Since the advent of alloying element additives, it has been strongly welcomed by the casting industry. This additive is easy to use and can be easily put into the melting furnace without special equipment. The additive block has a relatively large specific gravity. After being put into the metal solution, it naturally sinks to prevent the powder from floating on the surface of the melt. Alloy additives have a high content of alloy elements, which can save a lot of storage and transportation expenses, so alloy additives have a higher cost advantage. The alloy element additive is composed of metal powder, flux and binder. The content of metal powder is generally 70% to 85%, the content of flux is 15% to 30%, and only a small amount of binder is needed, 0.5-2.0%. The processing process is to uniformly mix the powder of each component, and then press it into a cake shape under high pressure.

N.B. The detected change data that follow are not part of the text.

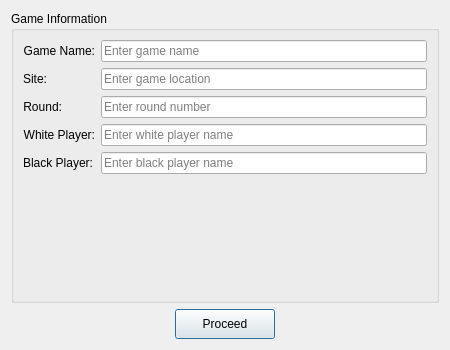
Old version of the form ui/newGame.ui in the repository AlienWolfX/thesis-chess.
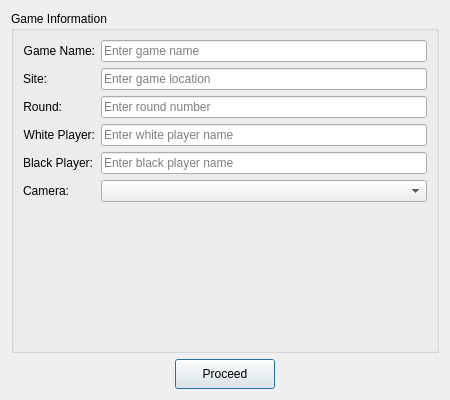
New version of the form. Icons and pictures are not drawn.

Commit message: Add camera selection feature to new game dialog and update UI dimensions

Patch:
```diff
--- a/ui/newGame.ui
+++ b/ui/newGame.ui
@@ -7,13 +7,13 @@
     <x>0</x>
     <y>0</y>
     <width>450</width>
-    <height>350</height>
+    <height>400</height>
    </rect>
   </property>
   <property name="minimumSize">
    <size>
     <width>400</width>
-    <height>300</height>
+    <height>350</height>
    </size>
   </property>
   <property name="windowTitle">
@@ -115,6 +115,23 @@
         </property>
        </widget>
       </item>
+      <item row="5" column="0">
+       <widget class="QLabel" name="label_6">
+        <property name="text">
+         <string>Camera:</string>
+        </property>
+        <property name="alignment">
+         <set>Qt::AlignRight|Qt::AlignTrailing|Qt::AlignVCenter</set>
+        </property>
+       </widget>
+      </item>
+      <item row="5" column="1">
+       <widget class="QComboBox" name="cameraComboBox">
+        <property name="placeholderText" stdset="0">
+         <string>Select camera</string>
+        </property>
+       </widget>
+      </item>
      </layout>
     </widget>
    </item>
```
The commit also changes 4 other files.
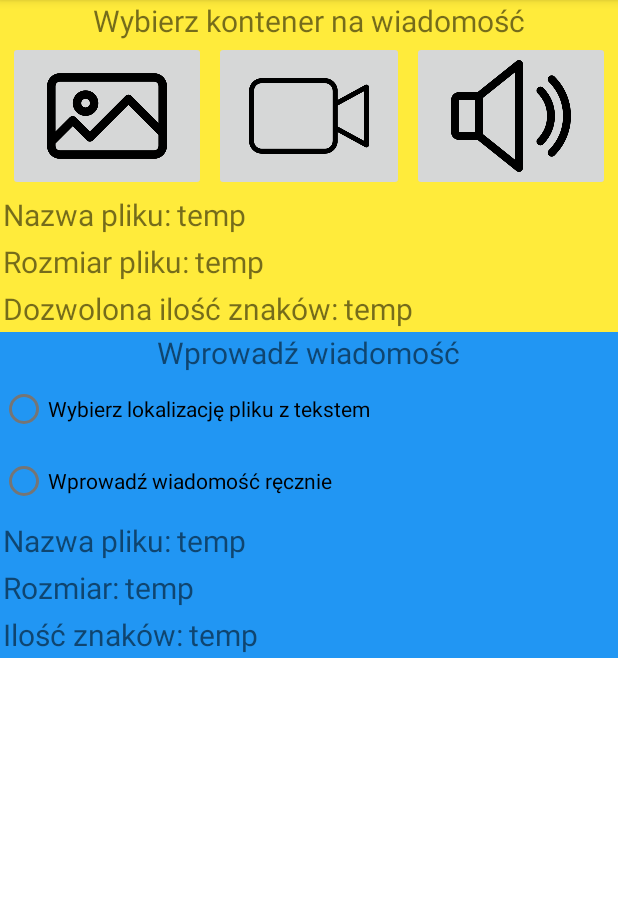
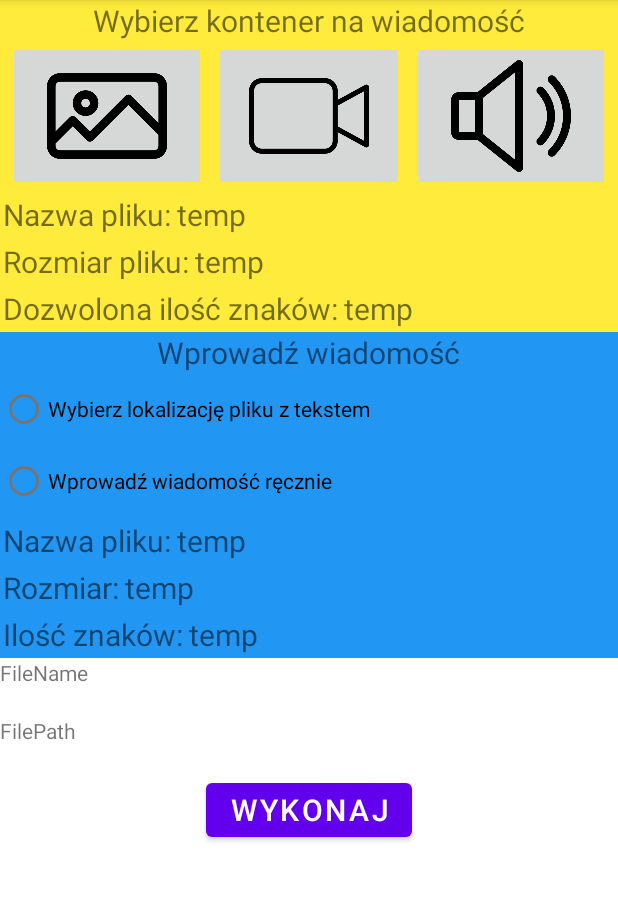
Before and after one commit to cezaryprusinowski/pracainzv1, an Android app: the HideActivity screen opened directly, with no data from a screen before it, on a phone screen of 412 x 824 dp, the part 84-985 px from its top. Run offline under Robolectric (Android 15) with nearby library versions, the phone set to English and light mode, and no system bars.

Commit message:
Dodany HidenVM (View model)

```diff
--- a/app/build.gradle
+++ b/app/build.gradle
@@ -41,9 +41,11 @@ android {
 
 dependencies {
 
+    // Libraries
+    implementation "androidx.lifecycle:lifecycle-livedata:2.2.0"
+    implementation "androidx.lifecycle:lifecycle-viewmodel:2.2.0"
     // Java language implementation
     implementation "androidx.fragment:fragment:1.2.5"
-
     implementation 'androidx.appcompat:appcompat:1.2.0'
     implementation 'com.google.android.material:material:1.2.1'
     implementation 'androidx.constraintlayout:constraintlayout:2.0.4'
--- a/app/src/main/java/com/example/pracainzv1/HideActivity.java
+++ b/app/src/main/java/com/example/pracainzv1/HideActivity.java
@@ -1,15 +1,35 @@
 package com.example.pracainzv1;
 
 import android.os.Bundle;
+import android.view.View;
 
 import androidx.appcompat.app.AppCompatActivity;
+import androidx.lifecycle.Observer;
+import androidx.lifecycle.ViewModelProvider;
+
+import com.example.pracainzv1.databinding.ActivityHideBinding;
 
 public class HideActivity extends AppCompatActivity {
+
+    private ActivityHideBinding binding;
 
     @Override
     protected void onCreate(Bundle savedInstanceState) {
         super.onCreate(savedInstanceState);
-        setContentView(R.layout.activity_hide);
+        binding = ActivityHideBinding.inflate(getLayoutInflater());
+        View view = binding.getRoot();
+        setContentView(view);
+
+        HideVM hideVM = new ViewModelProvider(this).get(HideVM.class);
+
+        hideVM.contenerFileMutableLiveData.observe(this, data ->{
+            binding.VMFileName.setText(data.getFileName());
+            binding.VMFilePath.setText(data.getFilePath());
+        });
+
+        binding.btnHideActivityExecute.setOnClickListener(v -> {
+            hideVM.setContenerFile();
+        });
 
         if (savedInstanceState == null) {
             getSupportFragmentManager().beginTransaction()
--- /dev/null
+++ b/app/src/main/java/com/example/pracainzv1/HideVM.java
@@ -0,0 +1,32 @@
+package com.example.pracainzv1;
+
+import androidx.lifecycle.MutableLiveData;
+import androidx.lifecycle.ViewModel;
+
+public class HideVM extends ViewModel {
+    public MutableLiveData<ContenerFile> contenerFileMutableLiveData;
+    private String filePath="/data/data/com.example.pracainzv1/files/foo.txt";
+    private ContenerFile contenerFile;
+
+
+    public HideVM() {
+        if (contenerFileMutableLiveData == null){
+            contenerFileMutableLiveData = new MutableLiveData<ContenerFile>();
+        }
+    }
+
+    public void setContenerFile(){
+        if (contenerFile == null) {
+            contenerFile = new ContenerFile("Test",
+                    "/data/data/com.example.pracainzv1/files/foo.txt",
+                    (byte) 12,
+                    12);
+        }
+//        var temp = contenerFileMutableLiveData.getValue();
+//        if (temp == null) {
+//            contenerFileMutableLiveData.setValue(contenerFile);
+//        }
+    }
+
+
+}
--- a/app/src/main/res/layout/activity_hide.xml
+++ b/app/src/main/res/layout/activity_hide.xml
@@ -15,5 +15,33 @@
         android:layout_height="wrap_content"
         android:id="@+id/frame_SelectText"/>
 
+    <TextView
+        android:layout_width="wrap_content"
+        android:layout_height="wrap_content"
+        android:text="FileName"/>
+    <TextView
+        android:id="@+id/VMFileName"
+        android:layout_width="wrap_content"
+        android:layout_height="wrap_content"
+        />
+
+    <TextView
+        android:layout_width="wrap_content"
+        android:layout_height="wrap_content"
+        android:text="FilePath"/>
+    <TextView
+        android:id="@+id/VMFilePath"
+        android:layout_width="wrap_content"
+        android:layout_height="wrap_content"
+        />
+
+    <Button
+        android:id="@+id/btnHideActivity_Execute"
+        android:layout_width="wrap_content"
+        android:layout_height="wrap_content"
+        android:text="@string/btnHideActivity_Execute"
+        android:textSize="20sp"
+        android:layout_gravity="center"/>
+
 
 </LinearLayout>
--- a/app/src/main/res/values/strings.xml
+++ b/app/src/main/res/values/strings.xml
@@ -14,4 +14,5 @@
     <string name="tvSelectTextFragment_FileNameHeader">Nazwa pliku:</string>
     <string name="tvSelectTextFragment_FileSizeHeader">Rozmiar:</string>
     <string name="tvSelectTextFragment_TextLength">Ilość znaków:</string>
+    <string name="btnHideActivity_Execute">Wykonaj</string>
 </resources>
```
Also changed, not shown: app/src/main/java/com/example/pracainzv1/ContenerFile.java (added, +53 -0 lines), 2 other files.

The size of the block can vary from 50 grams to 2000 grams.
The flux is mainly a fluorine salt (such as potassium fluoroaluminate) or a mixture of a fluorine salt and a chlorine salt (such as KCl). The mixture of potassium fluoroaluminate and KCl is a commonly used fluxing agent, and some heating agents are added. Although the additive composed of alloy element powder and flux has a good melting speed, these salt fluxes are not necessary additives in the alloying process, and are eventually turned into waste slags, which increases the alloying cost. Salt fluxes tend to absorb moisture, and are also prone to mixing with various impurities. Therefore, the addition of additives containing flux has the risk of bringing impurities into the melt and increasing the gas content of the melt. Increasing the amount of slag removal, consuming energy, and increasing management costs such as storage and transportation. Fluoride salt flux produces a lot of smoke when it melts, affecting the environment and the health of the operating workers.
Alloy Element Additive
In the smelting process of aluminum and its alloys, melt quality and environmental issues are important issues in the aluminum industry. These are closely related to the melt processing technology and the materials used. Aluminum ingots often inevitably contain higher alkali metal impurities such as sodium, calcium and lithium. Non-metallic impurities, organic materials and water vapor are usually mixed with the returned materials and aluminum scrap inside the factory. These alkali metals, non-metallic slag inclusions and water vapor will cause serious quality problems for the casting and subsequent processing of aluminum and its alloys. Therefore, before pouring, the refining agent must be used to refining the aluminum liquid.
AdTech provides an alloy element additive for the production of aluminum alloys. The alloy elements added can be quickly melted and fully absorbed by the melt. At the same time, it has excellent refining functions and achieves the effect of refining aluminum melt.